« on: February 07, 2012, 07:07:30 pm »
I know you told me so, but I checked the dimensions- PC533-2 should be standard form-factor. 1GB 2Rx8 PC2-5300S-555-12 HYMP512S64CP8pY5 AB

 Got new 6-cell battery and 1 gig RAM for AAO netbook. Bat good, but RAM doesn't look like it fits- pins aren't long enough to make contact but not sure- fits 75% slot into tab- I checked measurements- isn't DDR2 a standard form-factor. On system still only shows 512M. What is terminal command to check memory or force it to reset to new size?? Can't get into BIOS- don't know what password it wants, though I did change auto login with that "First Steps" upgrade, and install a standard one (also always wants "user"). Was there a default password for BIOS?

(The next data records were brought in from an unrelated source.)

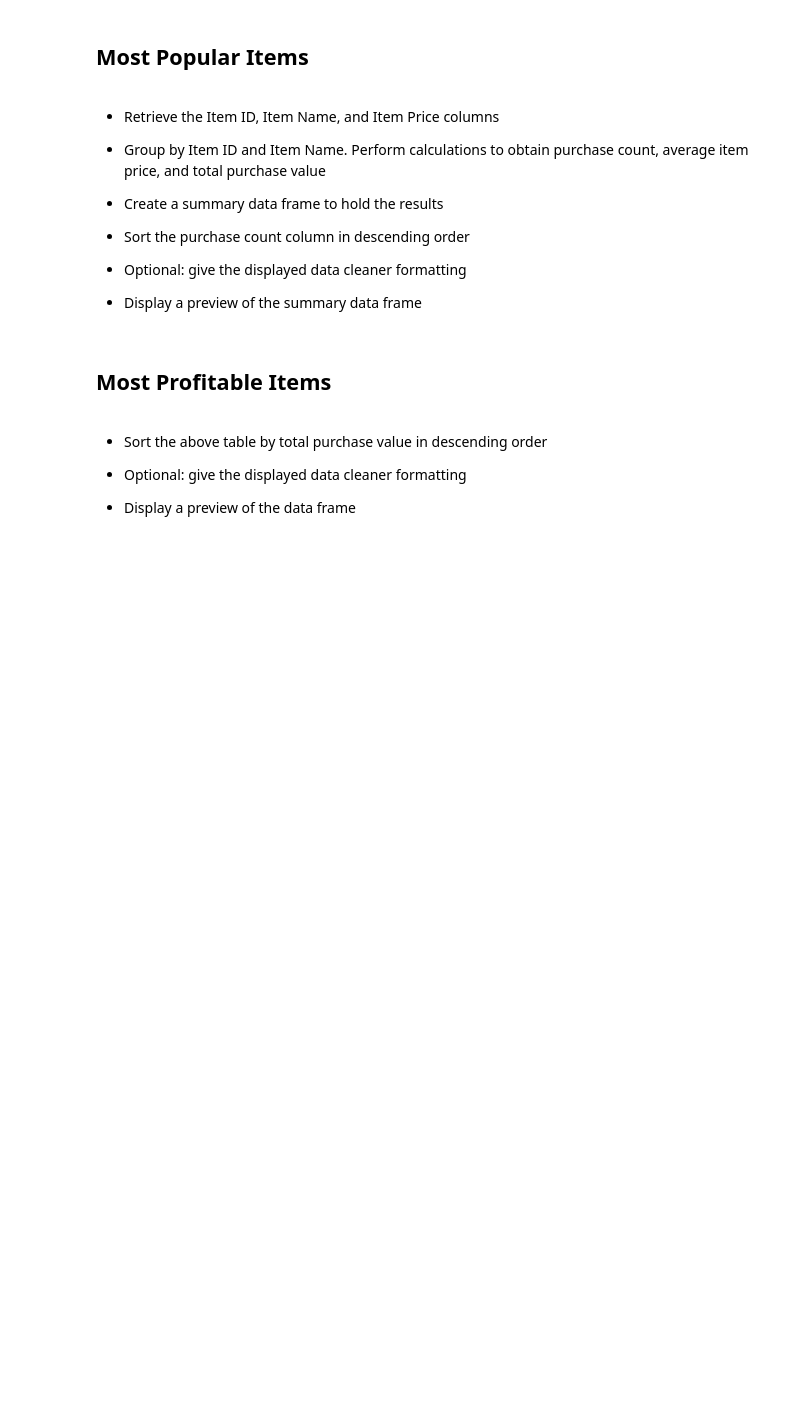
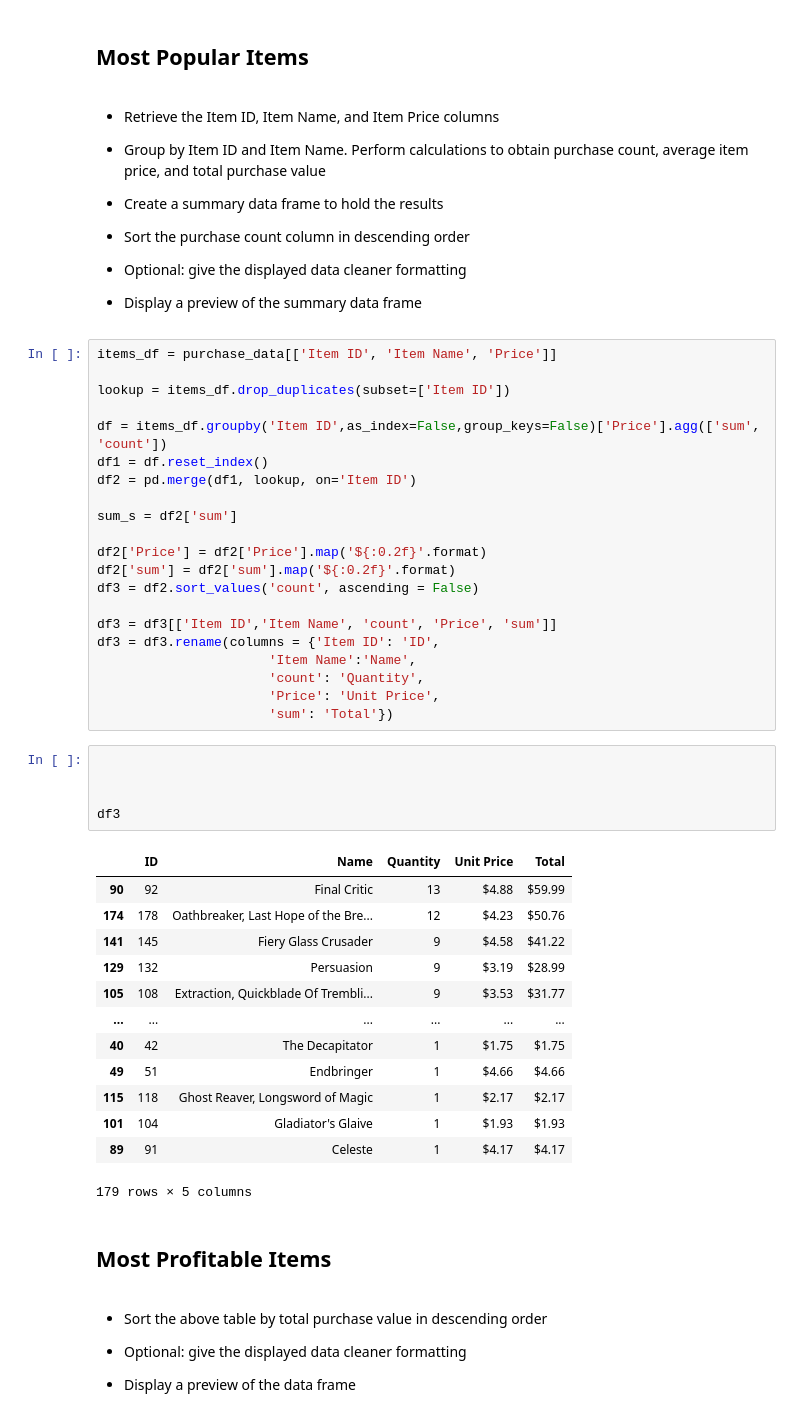
Before and after one commit to newton1021/pandas_challenge, a Jupyter notebook: HeroesOfPymoli/HeroesOfPymoli_starter.ipynb, the cells around one changed output. Cells and saved outputs as stored; diff of their text form; blank space fills up the shorter version.

```diff
--- a/HeroesOfPymoli/HeroesOfPymoli_starter.ipynb
+++ b/HeroesOfPymoli/HeroesOfPymoli_starter.ipynb
@@ -249,6 +287,46 @@ byGender_df
 
 
 * Display a preview of the summary data frame
+# %%
+items_df = purchase_data[['Item ID', 'Item Name', 'Price']]
+
+lookup = items_df.drop_duplicates(subset=['Item ID'])
+
+df = items_df.groupby('Item ID',as_index=False,group_keys=False)['Price'].agg(['sum', 'count'])
+df1 = df.reset_index()
+df2 = pd.merge(df1, lookup, on='Item ID')
+
+sum_s = df2['sum']
+
+df2['Price'] = df2['Price'].map('${:0.2f}'.format)
+df2['sum'] = df2['sum'].map('${:0.2f}'.format)
+df3 = df2.sort_values('count', ascending = False)
+
+df3 = df3[['Item ID','Item Name', 'count', 'Price', 'sum']]
+df3 = df3.rename(columns = {'Item ID': 'ID',
+                      'Item Name':'Name',
+                      'count': 'Quantity',
+                      'Price': 'Unit Price',
+                      'sum': 'Total'})
+# %%
+
+
+
+df3
+# %% [output]
+|  | ID | Name | Quantity | Unit Price | Total |
+| 90 | 92 | Final Critic | 13 | $4.88 | $59.99 |
+| 174 | 178 | Oathbreaker, Last Hope of the Bre... | 12 | $4.23 | $50.76 |
+| 141 | 145 | Fiery Glass Crusader | 9 | $4.58 | $41.22 |
+| 129 | 132 | Persuasion | 9 | $3.19 | $28.99 |
+| 105 | 108 | Extraction, Quickblade Of Trembli... | 9 | $3.53 | $31.77 |
+| ... | ... | ... | ... | ... | ... |
+| 40 | 42 | The Decapitator | 1 | $1.75 | $1.75 |
+| 49 | 51 | Endbringer | 1 | $4.66 | $4.66 |
+| 115 | 118 | Ghost Reaver, Longsword of Magic | 1 | $2.17 | $2.17 |
+| 101 | 104 | Gladiator's Glaive | 1 | $1.93 | $1.93 |
+| 89 | 91 | Celeste | 1 | $4.17 | $4.17 |
+179 rows × 5 columns
 # %% [markdown]
 ## Most Profitable Items
 # %% [markdown]
```
Also changed, not shown: parts of 9 cells of this notebook.
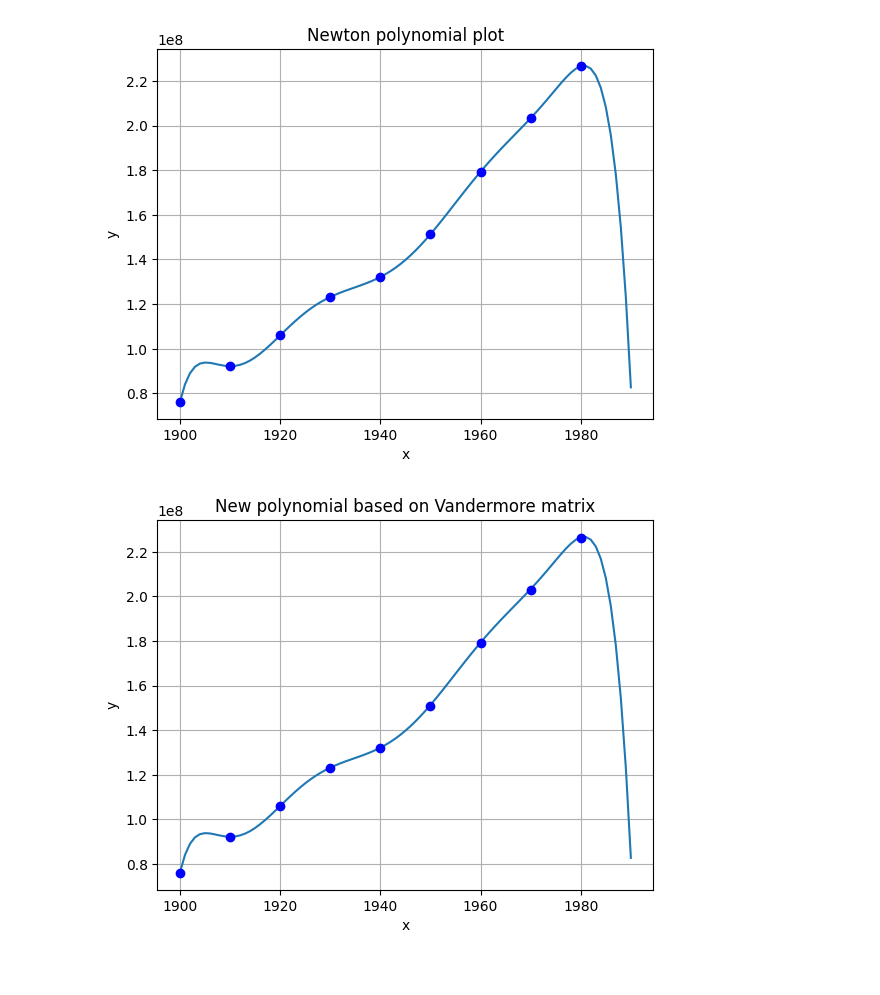
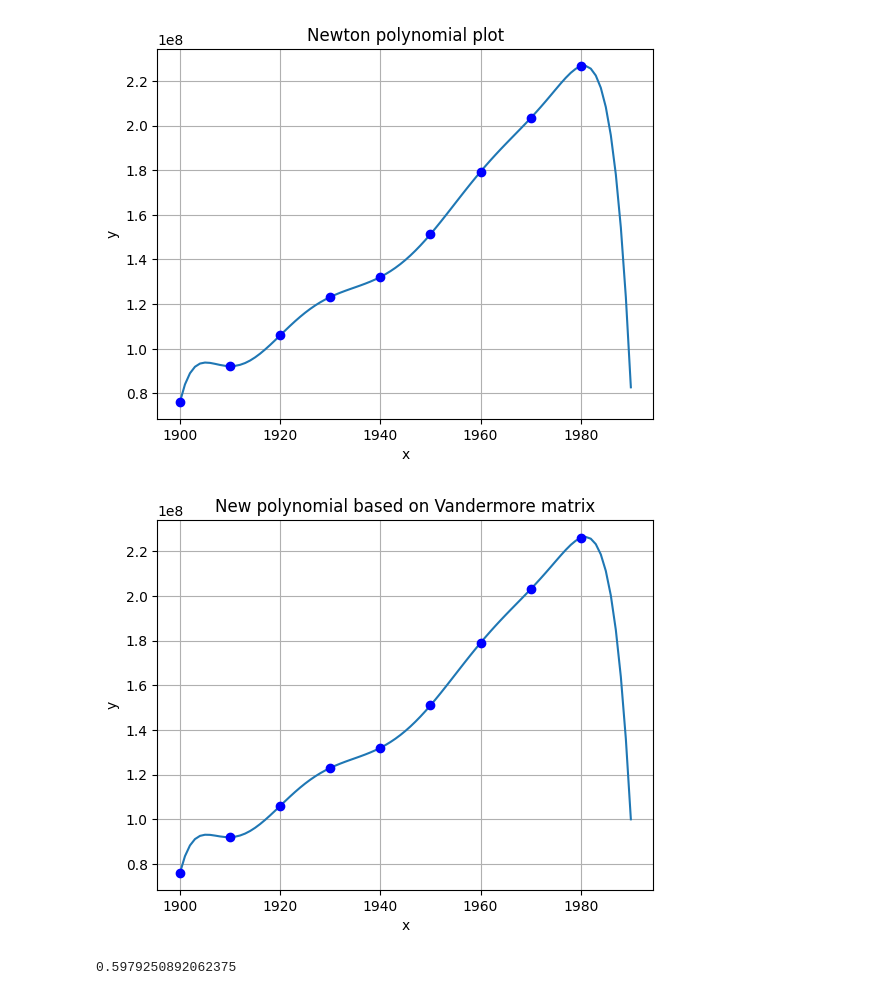
Before and after one commit to baramundi666/Computation-Methods-for-Science-and-Technology, a Jupyter notebook: lab-3/main.ipynb, the cells around one changed output. Drawn from its saved outputs; the diff is of its cells as text; code cells hidden in the pictures.

```diff
--- a/lab-3/main.ipynb
+++ b/lab-3/main.ipynb
@@ -118,17 +121,26 @@ plt.show()
 # %%
 population = population - population%10**6
 c_new = scipy.linalg.solve(V_4, population)
 # print(c)
 # print(c_new)
+
 # New polynomial plot
 arguments = range(1900,1991)
-values = np.array([horner_scalar(phi_4(t, 2), c) for t in arguments])
+values = np.array([horner_scalar(phi_4(t, 2), c_new) for t in arguments])
 plt.plot(arguments, values)
 plt.plot(year, population, 'bo')
 plt.title("New polynomial based on Vandermore matrix")
 plt.xlabel("x")
 plt.ylabel("y")
 plt.grid()
 plt.show()
 # %% [output]
-[figure, old version]
+[figure, new version]
+# %%
+# Extrapolation of the new polynomial
+extrapolated_value = values[-1]
+real_value = 248709873
+relative_error = np.abs(extrapolated_value-real_value)/real_value
+print(relative_error)
+# %% [output]
+0.5979250892062375
```
Also changed, not shown: parts of 3 cells of this notebook, 3 other files.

Metal clips are extremely crummy- they never really snap over RAM. They DON'T swivel at all, right, fixed to motherboard- just pry them apart a little after lever RAM in???  Though it looks like RAM socket is wrong- anyone ever have bad RAM socket that nothing would fit? Cut hatch in bottom which is just barely big enough- maybe its a tad askew.  This is Acer Aspire One 110 LINPUS ZG5.

Offline BkS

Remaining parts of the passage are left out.